“Auditing reveals UTrade Premium’s liquidity hardship, while traders asking for their cash back didn’t receive it [at all], or are receiving funds back bit by bit, through forced layout plans imposed by the company, which are expected not to be fully completed considering its current financial status”, ISA appeal stated.
With regard to this publication, ISA commented that it cannot address any specific enforcing actions. “ISA is referring the public once again to past warnings regarding uninspected investments,” it stated.
The missing CEO

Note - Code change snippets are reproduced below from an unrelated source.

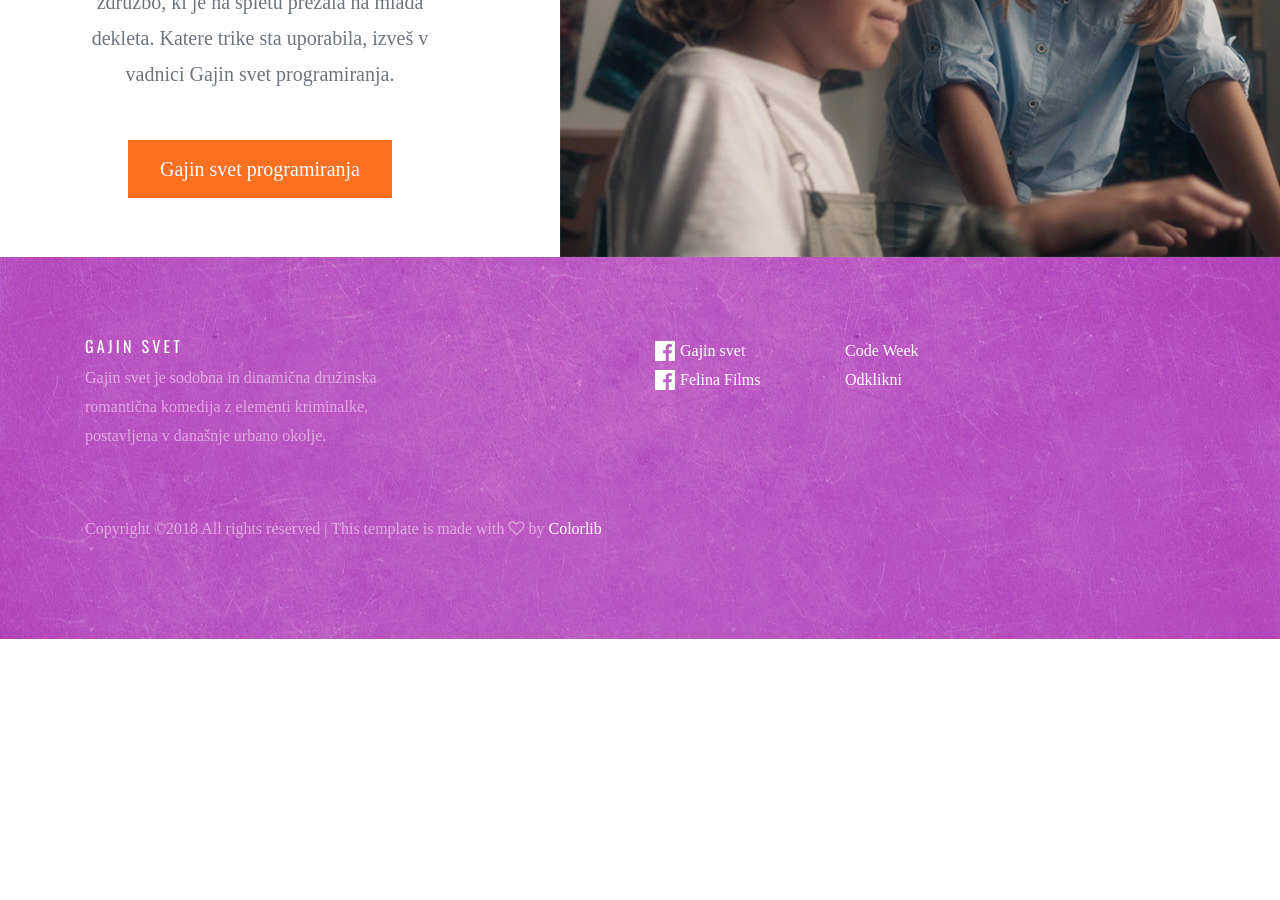
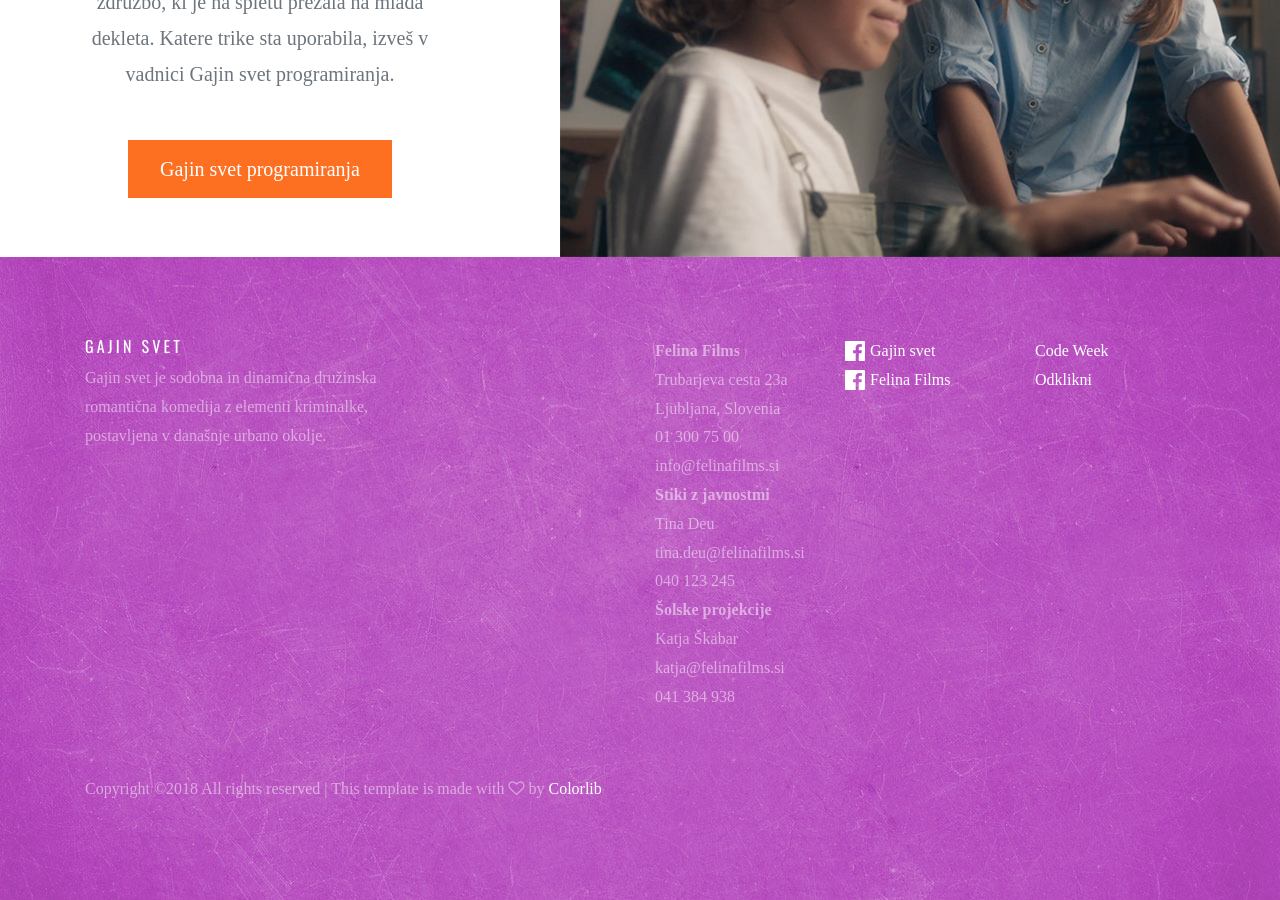
Before and after one commit to codeweeksi/gajin-svet, a Jekyll site: the page built from index.html, in a window 1280 px wide and 900 px high, scrolled down 5862 px. Built offline with Jekyll 4.4.1, drawn with Linux system fonts in a browser that asks for light colours; some web fonts are replaced; comment, search, counter and statistics services are not loaded; before the commit the page ends 6501 px from its top, so only the background shows below that.

Commit message:
added contact details

```diff
--- a/_includes/footer_home.html
+++ b/_includes/footer_home.html
@@ -7,6 +7,21 @@
           </div>
           <div class="col-md-6 ml-auto">
             <div class="row">
+              <div class="col-md-4">
+                  <p><strong>Felina Films</strong><br/>
+                      Trubarjeva cesta 23a<br/>
+                      Ljubljana, Slovenia<br/>
+                      01 300 75 00<br/>
+                      info@felinafilms.si
+                      <strong>Stiki z javnostmi</strong><br/>
+                      Tina Deu<br/>
+                      tina.deu@felinafilms.si<br/>
+                      040 123 245<br/>
+                      <strong>Šolske projekcije</strong><br/>
+                      Katja Škabar<br/>
+                      katja@felinafilms.si<br/>
+                      041 384 938</p>
+              </div>
               <div class="col-md-4">
                 <ul class="list-unstyled">
                   <li class="fb"><a href="https://www.facebook.com/GajinSvet/" target="blank">Gajin svet</a></li>
```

The brokerage’s CEO, Aviv Talmor, currently unreachable abroad, is well familiar with clients’ complaints leading to investigations by authorities. In 2014, Talmor was investigated following a complaint submitted by one of UTrade Premium’s clients who argued that he was convinced to invest hundreds of thousands NIS by misrepresentation by the brokerage. The case was closed three months later. In another case, Talmor faced a police investigation based on suspicions of fraud, but the case was closed once again.
UTrade Premium was not available for comment.